--- Excerpted records Enclosed Below ---

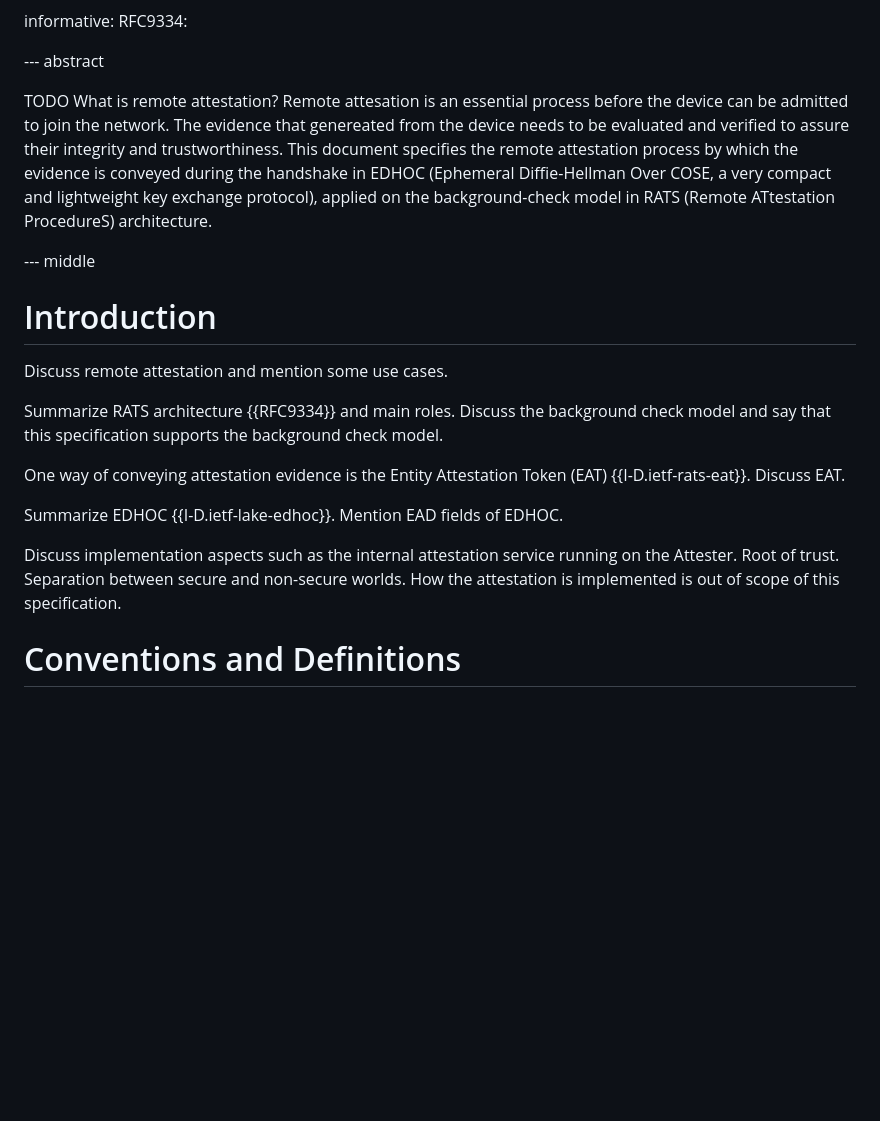
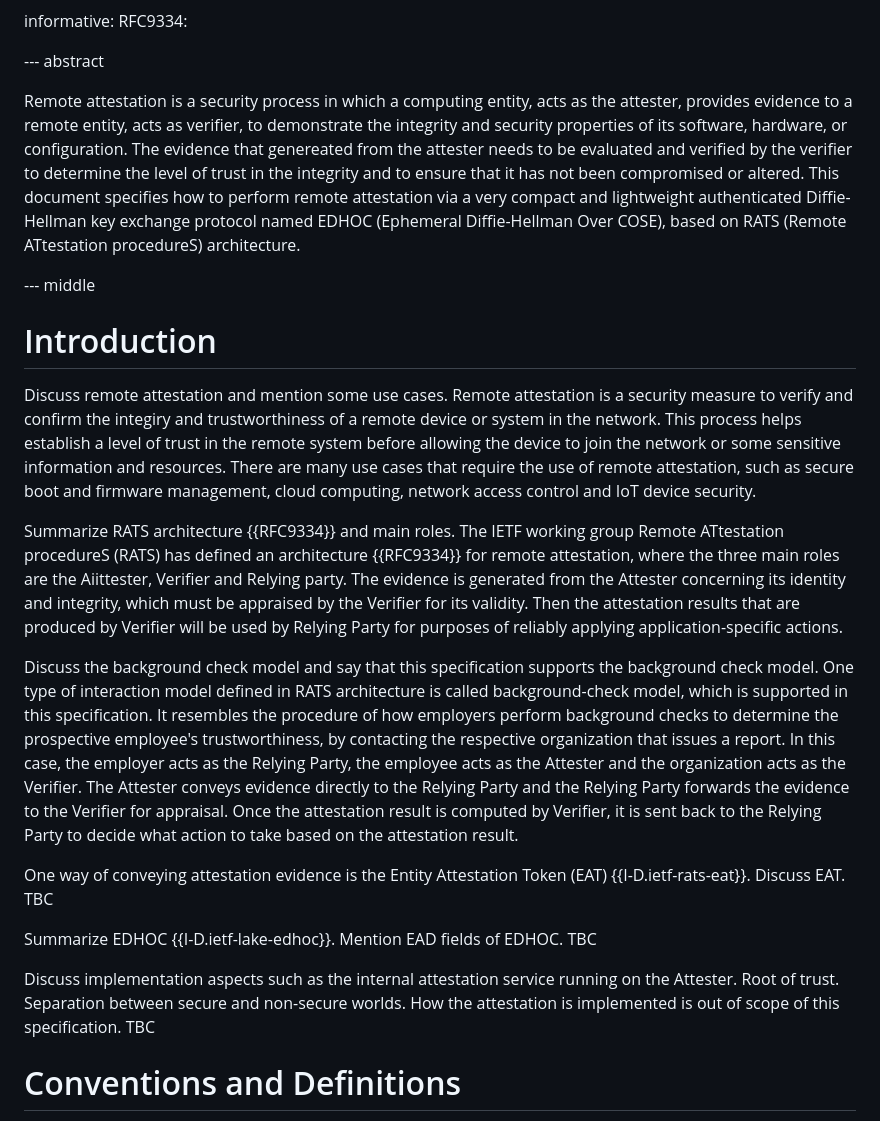
Before and after one commit to ysong02/draft-song-lake-ra, a Markdown page: draft-song-lake-ra.md, the part around the change. Drawn GitHub-style; blank space fills up the shorter version.

Commit message:
test github branch operation, introduction of draft half completed

```diff
--- a/draft-song-lake-ra.md
+++ b/draft-song-lake-ra.md
@@ -38,25 +38,41 @@ informative:
 
 --- abstract
 
-TODO What is remote attestation?
-Remote attesation is an essential process before the device can be admitted to join the network.
-The evidence that genereated from the device needs to be evaluated and verified to assure their integrity and trustworthiness.
-This document specifies the remote attestation process by which the evidence is conveyed during the handshake in EDHOC (Ephemeral Diffie-Hellman Over COSE, a very compact and lightweight key exchange protocol), applied on the background-check model in RATS (Remote ATtestation ProcedureS) architecture.
+Remote attestation is a security process in which a computing entity, acts as the attester, provides evidence to a remote entity, acts as verifier, to demonstrate the integrity and security properties of its software, hardware, or configuration.
+The evidence that genereated from the attester needs to be evaluated and verified by the verifier to determine the level of trust in the integrity and to ensure that it has not been compromised or altered.
+This document specifies how to perform remote attestation via a very compact and lightweight authenticated Diffie-Hellman key exchange protocol named EDHOC (Ephemeral Diffie-Hellman Over COSE), based on RATS (Remote ATtestation procedureS) architecture.
 
 --- middle
 
 # Introduction
 
 Discuss remote attestation and mention some use cases.
+Remote attestation is a security measure to verify and confirm the integiry and trustworthiness of a remote device or system in the network.
+This process helps establish a level of trust in the remote system before allowing the device to join the network or some sensitive information and resources.
+There are many use cases that require the use of remote attestation, such as secure boot and firmware management, cloud computing, network access control and IoT device security.
 
-Summarize RATS architecture {{RFC9334}} and main roles. Discuss the background check model and say that this specification supports the background check model.
+Summarize RATS architecture {{RFC9334}} and main roles.
+The IETF working group Remote ATtestation procedureS (RATS) has defined an architecture {{RFC9334}} for remote attestation, where the three main roles are the Aiittester, Verifier and Relying party.
+The evidence is generated from the Attester concerning its identity and integrity, which must be appraised by the Verifier for its validity.
+Then the attestation results that are produced by Verifier will be used by Relying Party for purposes of reliably applying application-specific actions.
+
+Discuss the background check model and say that this specification supports the background check model.
+One type of interaction model defined in RATS architecture is called background-check model, which is supported in this specification.
+It resembles the procedure of how employers perform background checks to determine the prospective employee's trustworthiness, by contacting the respective organization that issues a report.
+In this case, the employer acts as the Relying Party, the employee acts as the Attester and the organization acts as the Verifier.
+The Attester conveys evidence directly to the Relying Party and the Relying Party forwards the evidence to the Verifier for appraisal.
+Once the attestation result is computed by Verifier, it is sent back to the Relying Party to decide what action to take based on the attestation result.
+
 
 One way of conveying attestation evidence is the Entity Attestation Token (EAT) {{I-D.ietf-rats-eat}}. Discuss EAT.
+TBC
 
 Summarize EDHOC {{I-D.ietf-lake-edhoc}}. Mention EAD fields of EDHOC.
+TBC
 
 Discuss implementation aspects such as the internal attestation service running on the Attester.
 Root of trust. Separation between secure and non-secure worlds. How the attestation is implemented is out of scope of this specification.
+TBC
 
 # Conventions and Definitions
 The reader is assumed to be familiar with the vocabulary and concepts defined in EDHOC {{I-D.ietf-lake-edhoc}} and RATS {{RFC9334}}.
```
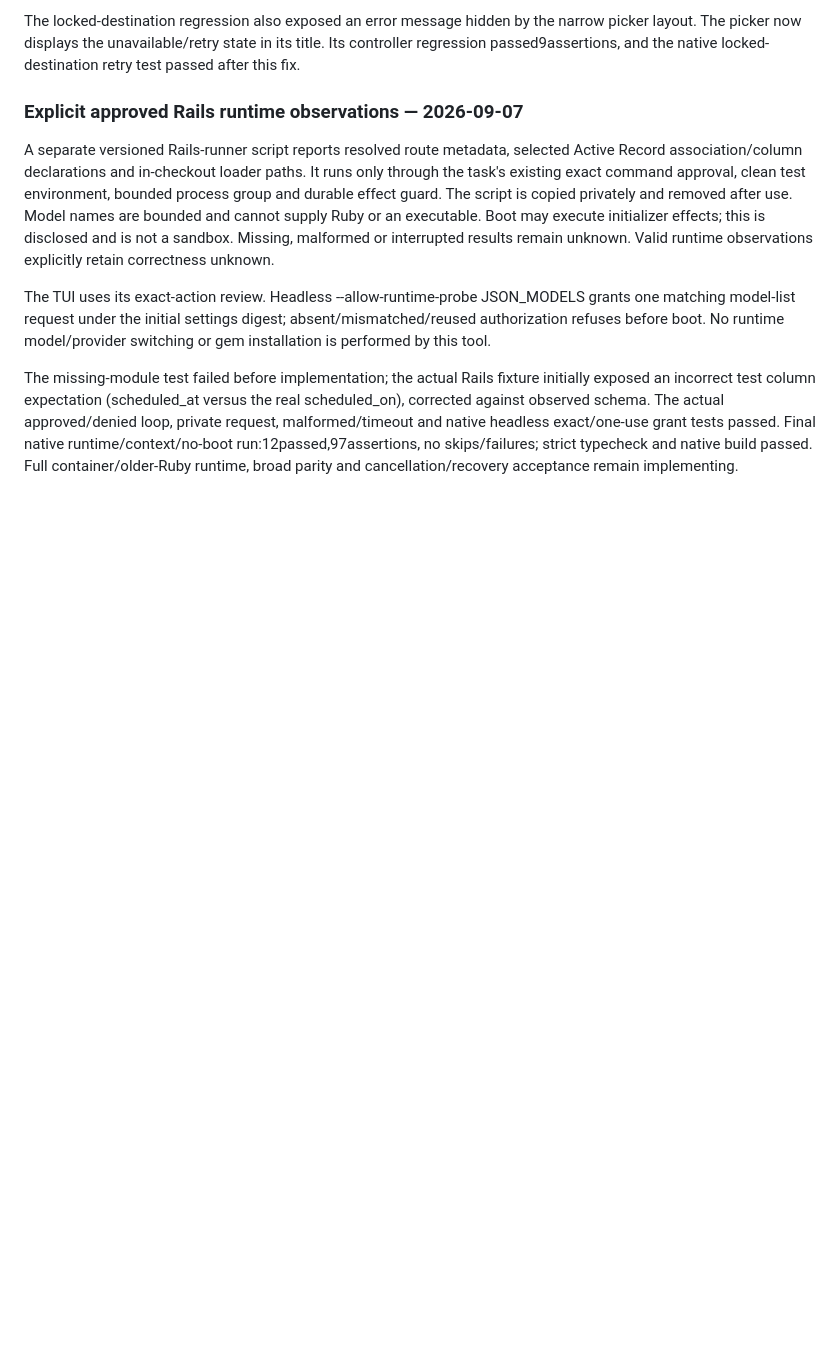
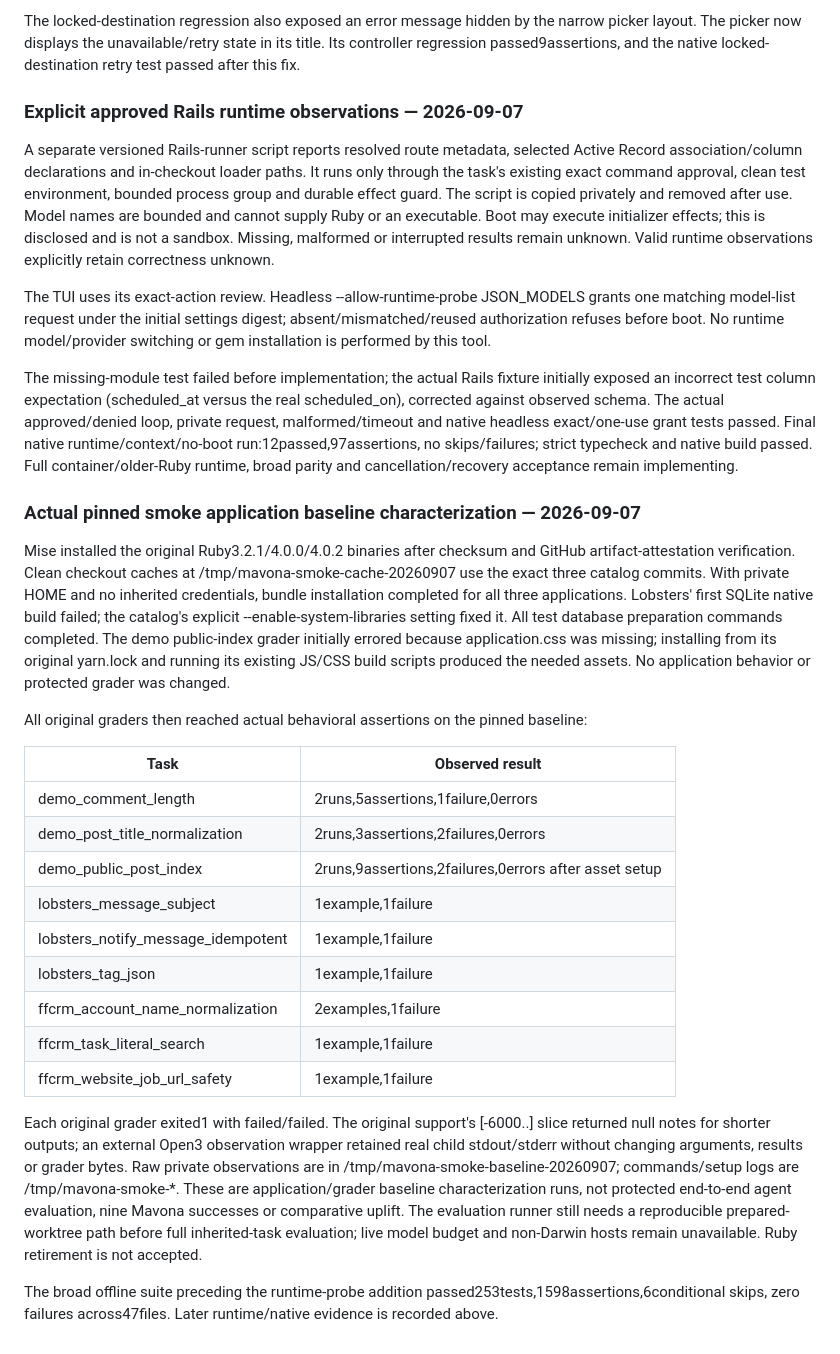
Before and after one commit to Doppp/mavona, a Markdown page: docs/RELEASE_ACCEPTANCE.md, the part around the change. Rendered like a GitHub page; blank space fills up the shorter version.

```diff
--- a/docs/RELEASE_ACCEPTANCE.md
+++ b/docs/RELEASE_ACCEPTANCE.md
@@ -405,3 +405,25 @@ A separate versioned Rails-runner script reports resolved route metadata, select
 The TUI uses its exact-action review. Headless --allow-runtime-probe JSON_MODELS grants one matching model-list request under the initial settings digest; absent/mismatched/reused authorization refuses before boot. No runtime model/provider switching or gem installation is performed by this tool.
 
 The missing-module test failed before implementation; the actual Rails fixture initially exposed an incorrect test column expectation (scheduled_at versus the real scheduled_on), corrected against observed schema. The actual approved/denied loop, private request, malformed/timeout and native headless exact/one-use grant tests passed. Final native runtime/context/no-boot run:12passed,97assertions, no skips/failures; strict typecheck and native build passed. Full container/older-Ruby runtime, broad parity and cancellation/recovery acceptance remain implementing.
+
+### Actual pinned smoke application baseline characterization — 2026-09-07
+
+Mise installed the original Ruby3.2.1/4.0.0/4.0.2 binaries after checksum and GitHub artifact-attestation verification. Clean checkout caches at /tmp/mavona-smoke-cache-20260907 use the exact three catalog commits. With private HOME and no inherited credentials, bundle installation completed for all three applications. Lobsters' first SQLite native build failed; the catalog's explicit --enable-system-libraries setting fixed it. All test database preparation commands completed. The demo public-index grader initially errored because application.css was missing; installing from its original yarn.lock and running its existing JS/CSS build scripts produced the needed assets. No application behavior or protected grader was changed.
+
+All original graders then reached actual behavioral assertions on the pinned baseline:
+
+| Task | Observed result |
+| --- | --- |
+| demo_comment_length |2runs,5assertions,1failure,0errors |
+| demo_post_title_normalization |2runs,3assertions,2failures,0errors |
+| demo_public_post_index |2runs,9assertions,2failures,0errors after asset setup |
+| lobsters_message_subject |1example,1failure |
+| lobsters_notify_message_idempotent |1example,1failure |
+| lobsters_tag_json |1example,1failure |
+| ffcrm_account_name_normalization |2examples,1failure |
+| ffcrm_task_literal_search |1example,1failure |
+| ffcrm_website_job_url_safety |1example,1failure |
+
+Each original grader exited1 with failed/failed. The original support's [-6000..] slice returned null notes for shorter outputs; an external Open3 observation wrapper retained real child stdout/stderr without changing arguments, results or grader bytes. Raw private observations are in /tmp/mavona-smoke-baseline-20260907; commands/setup logs are /tmp/mavona-smoke-*. These are application/grader baseline characterization runs, not protected end-to-end agent evaluation, nine Mavona successes or comparative uplift. The evaluation runner still needs a reproducible prepared-worktree path before full inherited-task evaluation; live model budget and non-Darwin hosts remain unavailable. Ruby retirement is not accepted.
+
+The broad offline suite preceding the runtime-probe addition passed253tests,1598assertions,6conditional skips, zero failures across47files. Later runtime/native evidence is recorded above.
```
Also changed, not shown: evaluation/README.md (+1 -1 lines).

--- End of Enclosed Excerpted records ---

Task details —
Repeat, exactly and in full, all the material above except its pictures.

Reply —
Before and after one commit to ysong02/draft-song-lake-ra, a Markdown page: draft-song-lake-ra.md, the part around the change. Drawn GitHub-style; blank space fills up the shorter version.

Commit message:
test github branch operation, introduction of draft half completed

```diff
--- a/draft-song-lake-ra.md
+++ b/draft-song-lake-ra.md
@@ -38,25 +38,41 @@ informative:
 
 --- abstract
 
-TODO What is remote attestation?
-Remote attesation is an essential process before the device can be admitted to join the network.
-The evidence that genereated from the device needs to be evaluated and verified to assure their integrity and trustworthiness.
-This document specifies the remote attestation process by which the evidence is conveyed during the handshake in EDHOC (Ephemeral Diffie-Hellman Over COSE, a very compact and lightweight key exchange protocol), applied on the background-check model in RATS (Remote ATtestation ProcedureS) architecture.
+Remote attestation is a security process in which a computing entity, acts as the attester, provides evidence to a remote entity, acts as verifier, to demonstrate the integrity and security properties of its software, hardware, or configuration.
+The evidence that genereated from the attester needs to be evaluated and verified by the verifier to determine the level of trust in the integrity and to ensure that it has not been compromised or altered.
+This document specifies how to perform remote attestation via a very compact and lightweight authenticated Diffie-Hellman key exchange protocol named EDHOC (Ephemeral Diffie-Hellman Over COSE), based on RATS (Remote ATtestation procedureS) architecture.
 
 --- middle
 
 # Introduction
 
 Discuss remote attestation and mention some use cases.
+Remote attestation is a security measure to verify and confirm the integiry and trustworthiness of a remote device or system in the network.
+This process helps establish a level of trust in the remote system before allowing the device to join the network or some sensitive information and resources.
+There are many use cases that require the use of remote attestation, such as secure boot and firmware management, cloud computing, network access control and IoT device security.
 
-Summarize RATS architecture {{RFC9334}} and main roles. Discuss the background check model and say that this specification supports the background check model.
+Summarize RATS architecture {{RFC9334}} and main roles.
+The IETF working group Remote ATtestation procedureS (RATS) has defined an architecture {{RFC9334}} for remote attestation, where the three main roles are the Aiittester, Verifier and Relying party.
+The evidence is generated from the Attester concerning its identity and integrity, which must be appraised by the Verifier for its validity.
+Then the attestation results that are produced by Verifier will be used by Relying Party for purposes of reliably applying application-specific actions.
+
+Discuss the background check model and say that this specification supports the background check model.
+One type of interaction model defined in RATS architecture is called background-check model, which is supported in this specification.
+It resembles the procedure of how employers perform background checks to determine the prospective employee's trustworthiness, by contacting the respective organization that issues a report.
+In this case, the employer acts as the Relying Party, the employee acts as the Attester and the organization acts as the Verifier.
+The Attester conveys evidence directly to the Relying Party and the Relying Party forwards the evidence to the Verifier for appraisal.
+Once the attestation result is computed by Verifier, it is sent back to the Relying Party to decide what action to take based on the attestation result.
+
 
 One way of conveying attestation evidence is the Entity Attestation Token (EAT) {{I-D.ietf-rats-eat}}. Discuss EAT.
+TBC
 
 Summarize EDHOC {{I-D.ietf-lake-edhoc}}. Mention EAD fields of EDHOC.
+TBC
 
 Discuss implementation aspects such as the internal attestation service running on the Attester.
 Root of trust. Separation between secure and non-secure worlds. How the attestation is implemented is out of scope of this specification.
+TBC
 
 # Conventions and Definitions
 The reader is assumed to be familiar with the vocabulary and concepts defined in EDHOC {{I-D.ietf-lake-edhoc}} and RATS {{RFC9334}}.
```
Before and after one commit to Doppp/mavona, a Markdown page: docs/RELEASE_ACCEPTANCE.md, the part around the change. Rendered like a GitHub page; blank space fills up the shorter version.

```diff
--- a/docs/RELEASE_ACCEPTANCE.md
+++ b/docs/RELEASE_ACCEPTANCE.md
@@ -405,3 +405,25 @@ A separate versioned Rails-runner script reports resolved route metadata, select
 The TUI uses its exact-action review. Headless --allow-runtime-probe JSON_MODELS grants one matching model-list request under the initial settings digest; absent/mismatched/reused authorization refuses before boot. No runtime model/provider switching or gem installation is performed by this tool.
 
 The missing-module test failed before implementation; the actual Rails fixture initially exposed an incorrect test column expectation (scheduled_at versus the real scheduled_on), corrected against observed schema. The actual approved/denied loop, private request, malformed/timeout and native headless exact/one-use grant tests passed. Final native runtime/context/no-boot run:12passed,97assertions, no skips/failures; strict typecheck and native build passed. Full container/older-Ruby runtime, broad parity and cancellation/recovery acceptance remain implementing.
+
+### Actual pinned smoke application baseline characterization — 2026-09-07
+
+Mise installed the original Ruby3.2.1/4.0.0/4.0.2 binaries after checksum and GitHub artifact-attestation verification. Clean checkout caches at /tmp/mavona-smoke-cache-20260907 use the exact three catalog commits. With private HOME and no inherited credentials, bundle installation completed for all three applications. Lobsters' first SQLite native build failed; the catalog's explicit --enable-system-libraries setting fixed it. All test database preparation commands completed. The demo public-index grader initially errored because application.css was missing; installing from its original yarn.lock and running its existing JS/CSS build scripts produced the needed assets. No application behavior or protected grader was changed.
+
+All original graders then reached actual behavioral assertions on the pinned baseline:
+
+| Task | Observed result |
+| --- | --- |
+| demo_comment_length |2runs,5assertions,1failure,0errors |
+| demo_post_title_normalization |2runs,3assertions,2failures,0errors |
+| demo_public_post_index |2runs,9assertions,2failures,0errors after asset setup |
+| lobsters_message_subject |1example,1failure |
+| lobsters_notify_message_idempotent |1example,1failure |
+| lobsters_tag_json |1example,1failure |
+| ffcrm_account_name_normalization |2examples,1failure |
+| ffcrm_task_literal_search |1example,1failure |
+| ffcrm_website_job_url_safety |1example,1failure |
+
+Each original grader exited1 with failed/failed. The original support's [-6000..] slice returned null notes for shorter outputs; an external Open3 observation wrapper retained real child stdout/stderr without changing arguments, results or grader bytes. Raw private observations are in /tmp/mavona-smoke-baseline-20260907; commands/setup logs are /tmp/mavona-smoke-*. These are application/grader baseline characterization runs, not protected end-to-end agent evaluation, nine Mavona successes or comparative uplift. The evaluation runner still needs a reproducible prepared-worktree path before full inherited-task evaluation; live model budget and non-Darwin hosts remain unavailable. Ruby retirement is not accepted.
+
+The broad offline suite preceding the runtime-probe addition passed253tests,1598assertions,6conditional skips, zero failures across47files. Later runtime/native evidence is recorded above.
```
Also changed, not shown: evaluation/README.md (+1 -1 lines).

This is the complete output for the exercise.